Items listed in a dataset
....

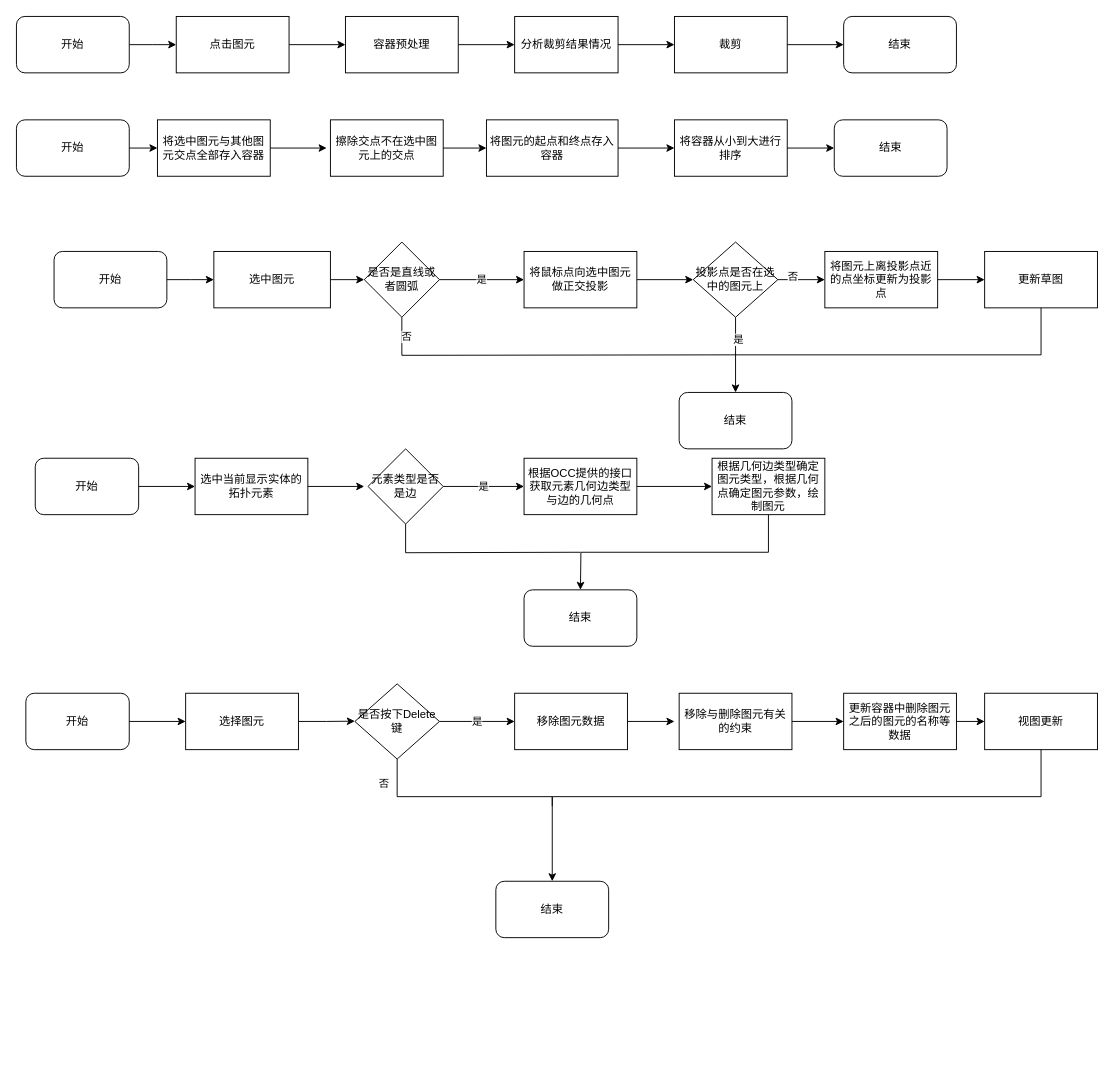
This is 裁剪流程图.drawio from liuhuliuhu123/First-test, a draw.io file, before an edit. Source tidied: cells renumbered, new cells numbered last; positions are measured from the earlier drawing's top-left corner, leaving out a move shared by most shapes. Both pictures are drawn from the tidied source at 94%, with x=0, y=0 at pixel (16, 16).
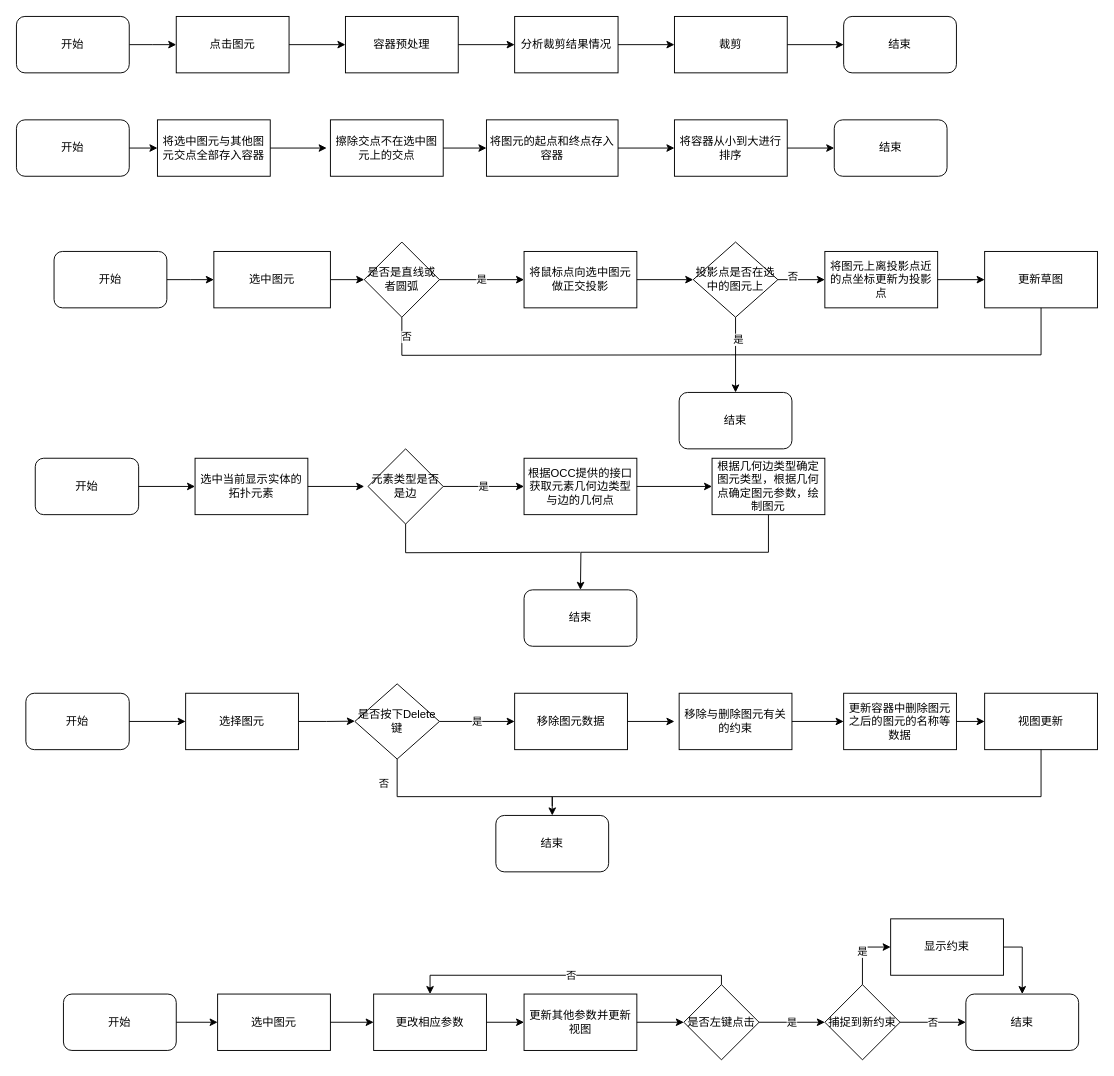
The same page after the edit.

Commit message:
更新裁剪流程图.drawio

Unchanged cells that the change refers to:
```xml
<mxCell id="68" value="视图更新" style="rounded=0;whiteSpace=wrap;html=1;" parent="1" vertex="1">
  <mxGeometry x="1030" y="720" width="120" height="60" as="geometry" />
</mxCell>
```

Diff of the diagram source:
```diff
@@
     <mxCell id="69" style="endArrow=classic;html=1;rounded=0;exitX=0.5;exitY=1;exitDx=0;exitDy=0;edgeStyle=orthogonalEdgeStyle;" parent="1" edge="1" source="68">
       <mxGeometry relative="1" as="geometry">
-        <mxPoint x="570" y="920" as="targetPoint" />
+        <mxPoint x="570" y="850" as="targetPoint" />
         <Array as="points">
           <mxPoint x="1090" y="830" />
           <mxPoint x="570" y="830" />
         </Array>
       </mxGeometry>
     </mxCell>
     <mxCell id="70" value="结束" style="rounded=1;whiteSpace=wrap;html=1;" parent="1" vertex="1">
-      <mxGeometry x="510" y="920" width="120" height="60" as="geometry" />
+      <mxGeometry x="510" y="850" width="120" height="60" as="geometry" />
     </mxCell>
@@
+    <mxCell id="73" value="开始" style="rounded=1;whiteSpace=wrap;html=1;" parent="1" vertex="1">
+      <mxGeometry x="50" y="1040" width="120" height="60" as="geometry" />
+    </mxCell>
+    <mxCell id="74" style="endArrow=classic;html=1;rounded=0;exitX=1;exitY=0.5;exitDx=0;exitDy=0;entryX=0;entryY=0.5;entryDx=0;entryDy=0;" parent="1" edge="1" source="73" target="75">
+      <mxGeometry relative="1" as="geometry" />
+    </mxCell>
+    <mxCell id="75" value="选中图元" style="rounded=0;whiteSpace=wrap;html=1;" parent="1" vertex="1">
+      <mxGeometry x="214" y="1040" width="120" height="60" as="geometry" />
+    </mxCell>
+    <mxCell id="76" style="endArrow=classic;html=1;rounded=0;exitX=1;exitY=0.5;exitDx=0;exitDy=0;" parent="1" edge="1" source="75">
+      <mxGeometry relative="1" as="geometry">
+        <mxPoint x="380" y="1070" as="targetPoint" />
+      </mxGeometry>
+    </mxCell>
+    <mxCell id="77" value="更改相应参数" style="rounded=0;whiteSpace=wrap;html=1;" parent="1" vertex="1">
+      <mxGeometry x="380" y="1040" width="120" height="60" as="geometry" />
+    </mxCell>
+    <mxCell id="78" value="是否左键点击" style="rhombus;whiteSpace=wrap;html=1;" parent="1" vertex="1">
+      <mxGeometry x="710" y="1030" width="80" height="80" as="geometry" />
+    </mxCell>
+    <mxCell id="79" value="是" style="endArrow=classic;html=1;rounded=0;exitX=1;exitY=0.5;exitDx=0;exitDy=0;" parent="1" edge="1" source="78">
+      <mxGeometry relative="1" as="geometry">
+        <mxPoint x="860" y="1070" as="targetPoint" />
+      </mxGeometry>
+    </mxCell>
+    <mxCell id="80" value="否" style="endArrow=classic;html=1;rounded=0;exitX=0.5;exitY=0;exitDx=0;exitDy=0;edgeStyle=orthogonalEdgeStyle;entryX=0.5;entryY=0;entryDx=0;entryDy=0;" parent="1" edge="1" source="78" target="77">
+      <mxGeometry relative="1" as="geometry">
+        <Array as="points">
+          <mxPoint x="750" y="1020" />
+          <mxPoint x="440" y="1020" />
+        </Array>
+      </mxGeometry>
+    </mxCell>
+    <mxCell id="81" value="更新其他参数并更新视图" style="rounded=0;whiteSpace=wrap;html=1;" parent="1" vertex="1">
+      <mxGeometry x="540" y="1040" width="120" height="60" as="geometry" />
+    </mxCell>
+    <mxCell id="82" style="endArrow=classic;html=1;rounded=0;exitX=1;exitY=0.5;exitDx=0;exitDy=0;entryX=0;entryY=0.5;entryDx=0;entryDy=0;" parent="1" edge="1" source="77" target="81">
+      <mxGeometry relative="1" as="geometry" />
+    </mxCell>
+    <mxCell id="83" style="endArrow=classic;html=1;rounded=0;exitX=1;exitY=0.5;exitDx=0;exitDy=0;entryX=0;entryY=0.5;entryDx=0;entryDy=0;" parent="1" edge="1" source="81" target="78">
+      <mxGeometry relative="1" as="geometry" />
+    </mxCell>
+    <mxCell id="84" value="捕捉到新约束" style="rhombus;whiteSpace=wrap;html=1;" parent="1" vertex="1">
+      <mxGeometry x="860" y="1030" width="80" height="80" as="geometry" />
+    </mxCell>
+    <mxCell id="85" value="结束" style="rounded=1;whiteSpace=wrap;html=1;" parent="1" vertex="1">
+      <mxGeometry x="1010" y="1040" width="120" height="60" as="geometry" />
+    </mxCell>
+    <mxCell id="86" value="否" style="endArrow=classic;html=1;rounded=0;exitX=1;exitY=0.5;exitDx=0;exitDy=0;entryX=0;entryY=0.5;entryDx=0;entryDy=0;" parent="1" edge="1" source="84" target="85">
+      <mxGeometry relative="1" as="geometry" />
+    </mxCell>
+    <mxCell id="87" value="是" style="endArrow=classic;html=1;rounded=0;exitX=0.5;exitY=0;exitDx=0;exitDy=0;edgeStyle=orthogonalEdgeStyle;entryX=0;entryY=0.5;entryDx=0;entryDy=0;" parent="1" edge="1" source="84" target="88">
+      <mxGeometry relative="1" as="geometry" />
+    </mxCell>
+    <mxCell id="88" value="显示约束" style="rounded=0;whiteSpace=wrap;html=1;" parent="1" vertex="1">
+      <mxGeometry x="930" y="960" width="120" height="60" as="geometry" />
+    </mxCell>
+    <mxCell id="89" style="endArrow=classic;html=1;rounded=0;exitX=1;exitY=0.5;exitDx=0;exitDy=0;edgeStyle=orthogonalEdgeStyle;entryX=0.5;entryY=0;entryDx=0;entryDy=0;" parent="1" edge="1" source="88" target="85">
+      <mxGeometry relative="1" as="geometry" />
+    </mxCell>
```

....

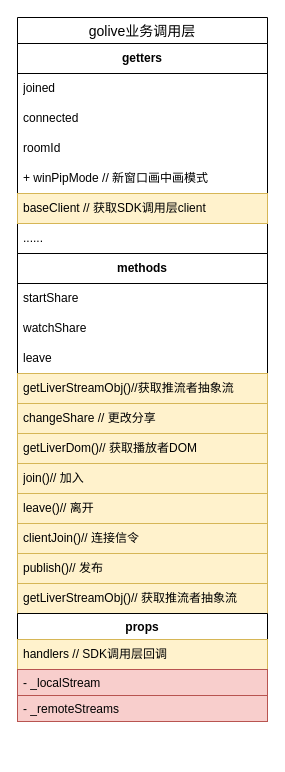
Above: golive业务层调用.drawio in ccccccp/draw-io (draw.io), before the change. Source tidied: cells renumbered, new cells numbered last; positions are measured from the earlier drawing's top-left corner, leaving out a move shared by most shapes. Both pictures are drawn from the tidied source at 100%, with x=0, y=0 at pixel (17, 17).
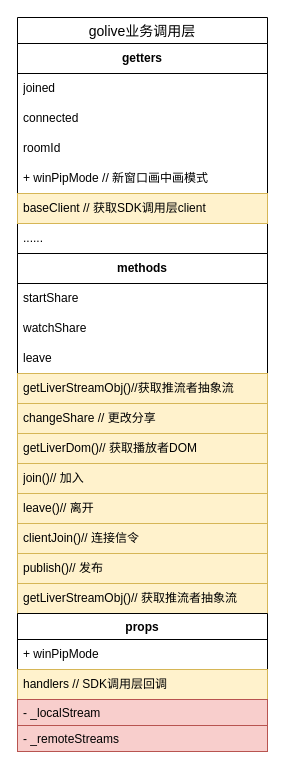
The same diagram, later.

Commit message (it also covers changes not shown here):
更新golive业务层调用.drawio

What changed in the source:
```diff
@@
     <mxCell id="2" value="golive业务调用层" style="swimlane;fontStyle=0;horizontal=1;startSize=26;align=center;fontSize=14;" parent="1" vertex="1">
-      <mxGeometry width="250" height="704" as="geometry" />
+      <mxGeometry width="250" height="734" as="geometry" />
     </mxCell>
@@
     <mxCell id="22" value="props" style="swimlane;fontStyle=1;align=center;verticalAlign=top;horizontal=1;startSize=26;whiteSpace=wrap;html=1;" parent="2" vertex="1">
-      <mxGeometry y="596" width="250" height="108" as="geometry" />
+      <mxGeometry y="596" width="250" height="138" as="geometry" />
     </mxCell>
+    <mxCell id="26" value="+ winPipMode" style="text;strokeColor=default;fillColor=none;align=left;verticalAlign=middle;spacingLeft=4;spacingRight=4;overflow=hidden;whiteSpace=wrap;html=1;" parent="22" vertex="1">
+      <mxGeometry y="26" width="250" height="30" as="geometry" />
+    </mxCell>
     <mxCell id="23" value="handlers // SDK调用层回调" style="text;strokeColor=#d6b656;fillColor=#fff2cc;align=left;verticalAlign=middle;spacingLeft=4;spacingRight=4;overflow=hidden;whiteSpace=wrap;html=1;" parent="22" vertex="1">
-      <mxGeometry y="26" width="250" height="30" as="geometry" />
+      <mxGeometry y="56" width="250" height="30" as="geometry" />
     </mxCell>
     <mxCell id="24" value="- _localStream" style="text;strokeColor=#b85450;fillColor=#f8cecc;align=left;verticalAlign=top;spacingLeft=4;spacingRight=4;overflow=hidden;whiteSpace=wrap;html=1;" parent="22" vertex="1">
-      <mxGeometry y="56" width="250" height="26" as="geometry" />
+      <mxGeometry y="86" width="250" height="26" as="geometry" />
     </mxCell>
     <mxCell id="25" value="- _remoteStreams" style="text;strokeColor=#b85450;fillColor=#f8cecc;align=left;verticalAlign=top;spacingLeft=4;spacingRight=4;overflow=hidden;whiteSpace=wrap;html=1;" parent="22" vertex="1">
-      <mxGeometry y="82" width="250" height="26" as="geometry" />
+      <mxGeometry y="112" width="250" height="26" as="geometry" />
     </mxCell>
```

....

■ THE TASK ■
Only the lines with the string "left" are wanted; pick them out of the records above and copy them.

■ FINISHED EXERCISE ■
This is 裁剪流程图.drawio from liuhuliuhu123/First-test, a draw.io file, before an edit. Source tidied: cells renumbered, new cells numbered last; positions are measured from the earlier drawing's top-left corner, leaving out a move shared by most shapes. Both pictures are drawn from the tidied source at 94%, with x=0, y=0 at pixel (16, 16).
Above: golive业务层调用.drawio in ccccccp/draw-io (draw.io), before the change. Source tidied: cells renumbered, new cells numbered last; positions are measured from the earlier drawing's top-left corner, leaving out a move shared by most shapes. Both pictures are drawn from the tidied source at 100%, with x=0, y=0 at pixel (17, 17).
+    <mxCell id="26" value="+ winPipMode" style="text;strokeColor=default;fillColor=none;align=left;verticalAlign=middle;spacingLeft=4;spacingRight=4;overflow=hidden;whiteSpace=wrap;html=1;" parent="22" vertex="1">
     <mxCell id="23" value="handlers // SDK调用层回调" style="text;strokeColor=#d6b656;fillColor=#fff2cc;align=left;verticalAlign=middle;spacingLeft=4;spacingRight=4;overflow=hidden;whiteSpace=wrap;html=1;" parent="22" vertex="1">
     <mxCell id="24" value="- _localStream" style="text;strokeColor=#b85450;fillColor=#f8cecc;align=left;verticalAlign=top;spacingLeft=4;spacingRight=4;overflow=hidden;whiteSpace=wrap;html=1;" parent="22" vertex="1">
     <mxCell id="25" value="- _remoteStreams" style="text;strokeColor=#b85450;fillColor=#f8cecc;align=left;verticalAlign=top;spacingLeft=4;spacingRight=4;overflow=hidden;whiteSpace=wrap;html=1;" parent="22" vertex="1">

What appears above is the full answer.